◆ Image comparison data
--*--

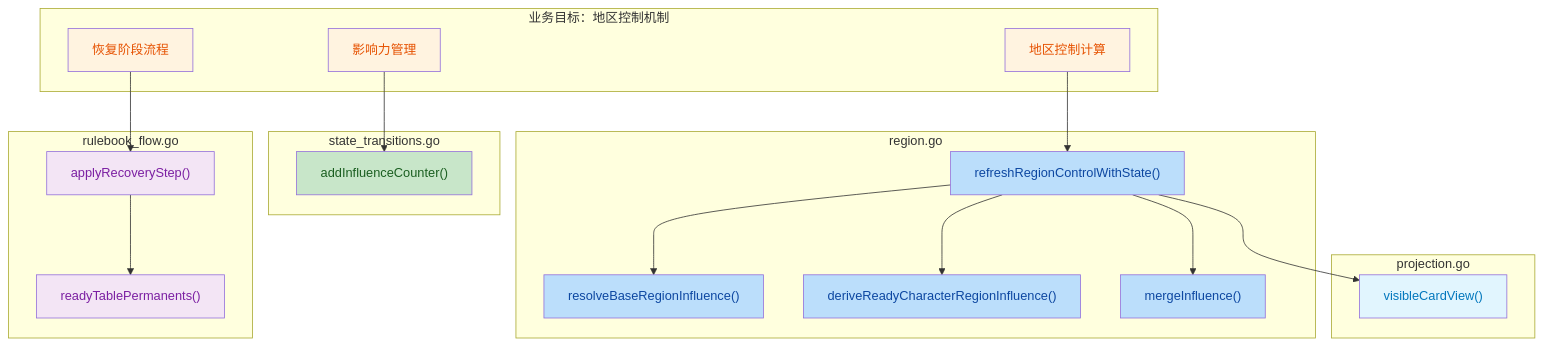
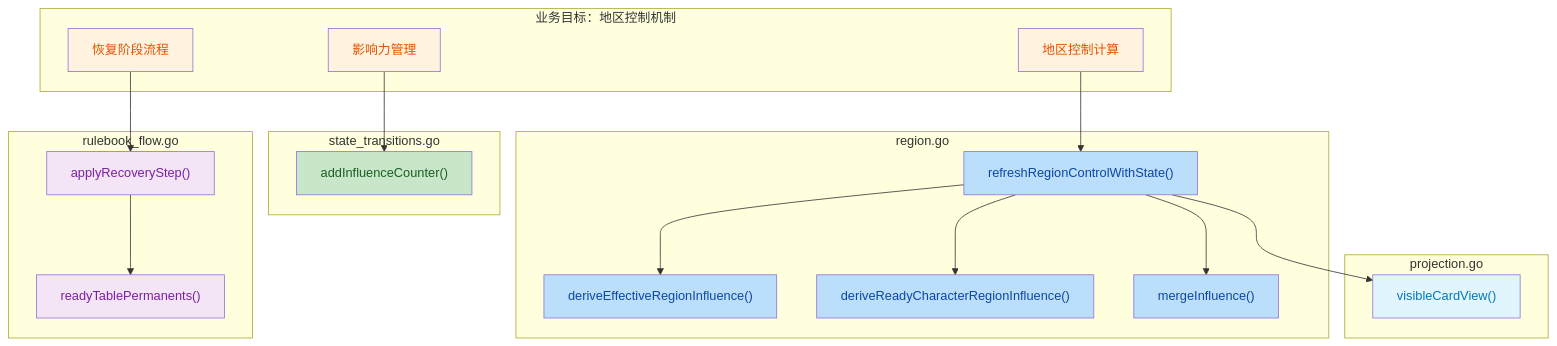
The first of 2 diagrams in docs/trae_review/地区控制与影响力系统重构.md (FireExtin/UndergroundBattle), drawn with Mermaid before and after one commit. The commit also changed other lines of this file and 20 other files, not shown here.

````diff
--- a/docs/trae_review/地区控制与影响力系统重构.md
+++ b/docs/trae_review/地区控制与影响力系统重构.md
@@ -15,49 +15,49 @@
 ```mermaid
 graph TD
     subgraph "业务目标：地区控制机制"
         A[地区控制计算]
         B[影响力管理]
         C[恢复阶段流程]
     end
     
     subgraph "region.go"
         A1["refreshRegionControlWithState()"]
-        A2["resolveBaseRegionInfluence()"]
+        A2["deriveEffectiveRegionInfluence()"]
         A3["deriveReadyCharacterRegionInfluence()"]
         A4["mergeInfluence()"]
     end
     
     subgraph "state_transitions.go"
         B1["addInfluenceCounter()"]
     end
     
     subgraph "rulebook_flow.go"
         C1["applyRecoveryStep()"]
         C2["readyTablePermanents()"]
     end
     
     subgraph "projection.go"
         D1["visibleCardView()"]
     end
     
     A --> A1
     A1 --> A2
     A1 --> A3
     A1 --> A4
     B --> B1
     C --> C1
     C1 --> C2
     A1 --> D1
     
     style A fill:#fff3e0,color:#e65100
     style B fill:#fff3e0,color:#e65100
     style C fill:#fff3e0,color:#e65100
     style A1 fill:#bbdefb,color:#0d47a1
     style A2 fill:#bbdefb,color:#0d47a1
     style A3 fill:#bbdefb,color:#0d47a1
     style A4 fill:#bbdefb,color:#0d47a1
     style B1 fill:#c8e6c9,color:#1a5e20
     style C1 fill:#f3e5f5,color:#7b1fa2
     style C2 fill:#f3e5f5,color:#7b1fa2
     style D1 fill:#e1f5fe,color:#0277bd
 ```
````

--*--

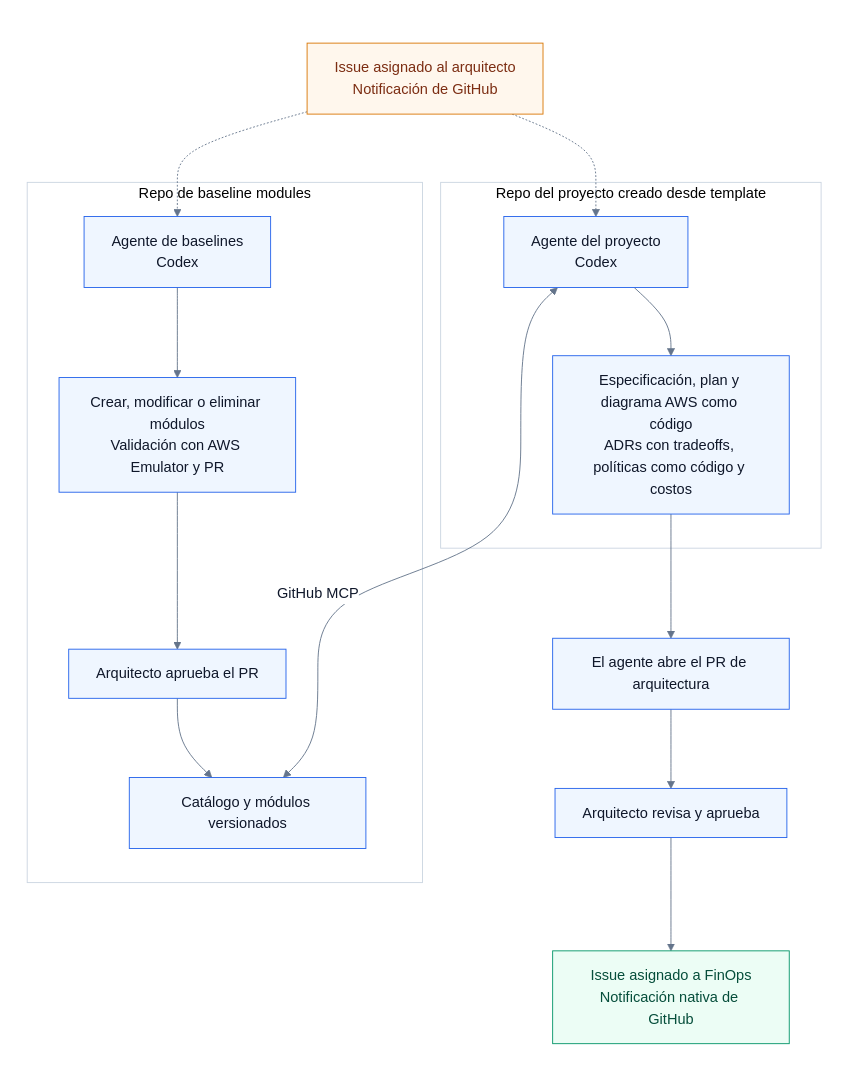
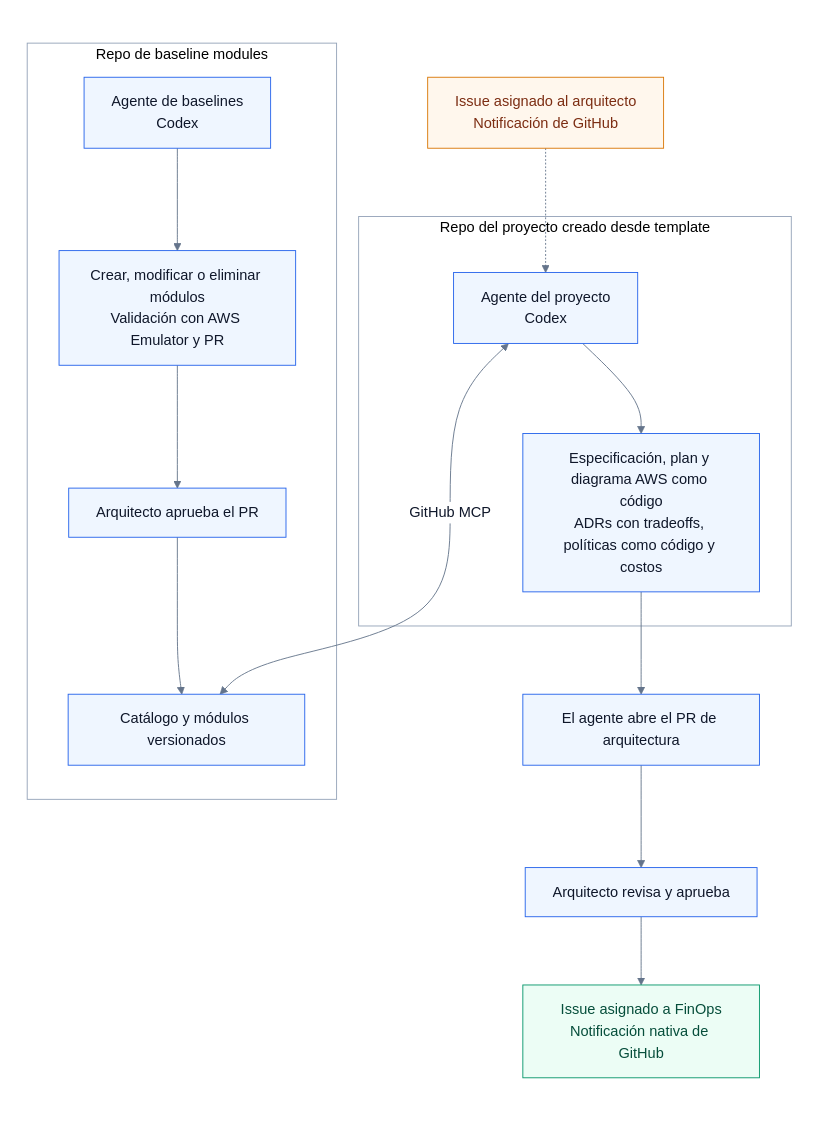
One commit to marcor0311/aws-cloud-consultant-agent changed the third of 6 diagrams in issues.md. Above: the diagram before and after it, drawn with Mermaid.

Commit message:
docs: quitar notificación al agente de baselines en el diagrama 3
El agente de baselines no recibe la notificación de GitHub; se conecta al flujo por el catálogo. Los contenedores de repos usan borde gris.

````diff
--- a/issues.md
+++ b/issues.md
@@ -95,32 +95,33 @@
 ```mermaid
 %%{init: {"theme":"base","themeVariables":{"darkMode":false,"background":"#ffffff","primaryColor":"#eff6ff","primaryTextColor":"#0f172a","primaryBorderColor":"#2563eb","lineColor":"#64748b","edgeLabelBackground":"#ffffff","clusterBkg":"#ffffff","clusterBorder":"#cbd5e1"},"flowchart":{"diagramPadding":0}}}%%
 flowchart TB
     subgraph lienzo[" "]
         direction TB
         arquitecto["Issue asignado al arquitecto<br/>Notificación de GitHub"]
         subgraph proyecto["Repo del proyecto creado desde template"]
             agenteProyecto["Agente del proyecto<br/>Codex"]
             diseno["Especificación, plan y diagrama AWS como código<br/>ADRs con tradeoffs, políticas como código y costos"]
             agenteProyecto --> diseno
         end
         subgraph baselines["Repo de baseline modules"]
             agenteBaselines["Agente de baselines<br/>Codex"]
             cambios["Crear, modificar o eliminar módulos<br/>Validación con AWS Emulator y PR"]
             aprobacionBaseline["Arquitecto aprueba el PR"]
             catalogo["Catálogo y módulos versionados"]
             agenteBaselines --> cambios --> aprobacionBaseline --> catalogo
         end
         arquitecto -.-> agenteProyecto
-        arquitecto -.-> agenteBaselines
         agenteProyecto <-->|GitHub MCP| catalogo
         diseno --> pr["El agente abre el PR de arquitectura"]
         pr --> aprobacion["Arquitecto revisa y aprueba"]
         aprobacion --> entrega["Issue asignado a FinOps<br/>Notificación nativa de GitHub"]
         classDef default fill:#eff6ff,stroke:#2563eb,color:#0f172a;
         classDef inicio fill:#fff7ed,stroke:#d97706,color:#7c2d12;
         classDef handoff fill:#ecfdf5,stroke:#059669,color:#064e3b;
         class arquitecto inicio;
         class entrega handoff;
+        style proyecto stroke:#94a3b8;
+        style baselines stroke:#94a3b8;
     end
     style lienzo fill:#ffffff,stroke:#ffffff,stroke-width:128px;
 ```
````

--*--

◆ WORK ITEM
Above are some records; copy exactly the lines from the one with "agente abre el" through the one with "class entrega handoff;", both included, and no others.

◆ REPLY
         diseno --> pr["El agente abre el PR de arquitectura"]
         pr --> aprobacion["Arquitecto revisa y aprueba"]
         aprobacion --> entrega["Issue asignado a FinOps<br/>Notificación nativa de GitHub"]
         classDef default fill:#eff6ff,stroke:#2563eb,color:#0f172a;
         classDef inicio fill:#fff7ed,stroke:#d97706,color:#7c2d12;
         classDef handoff fill:#ecfdf5,stroke:#059669,color:#064e3b;
         class arquitecto inicio;
         class entrega handoff;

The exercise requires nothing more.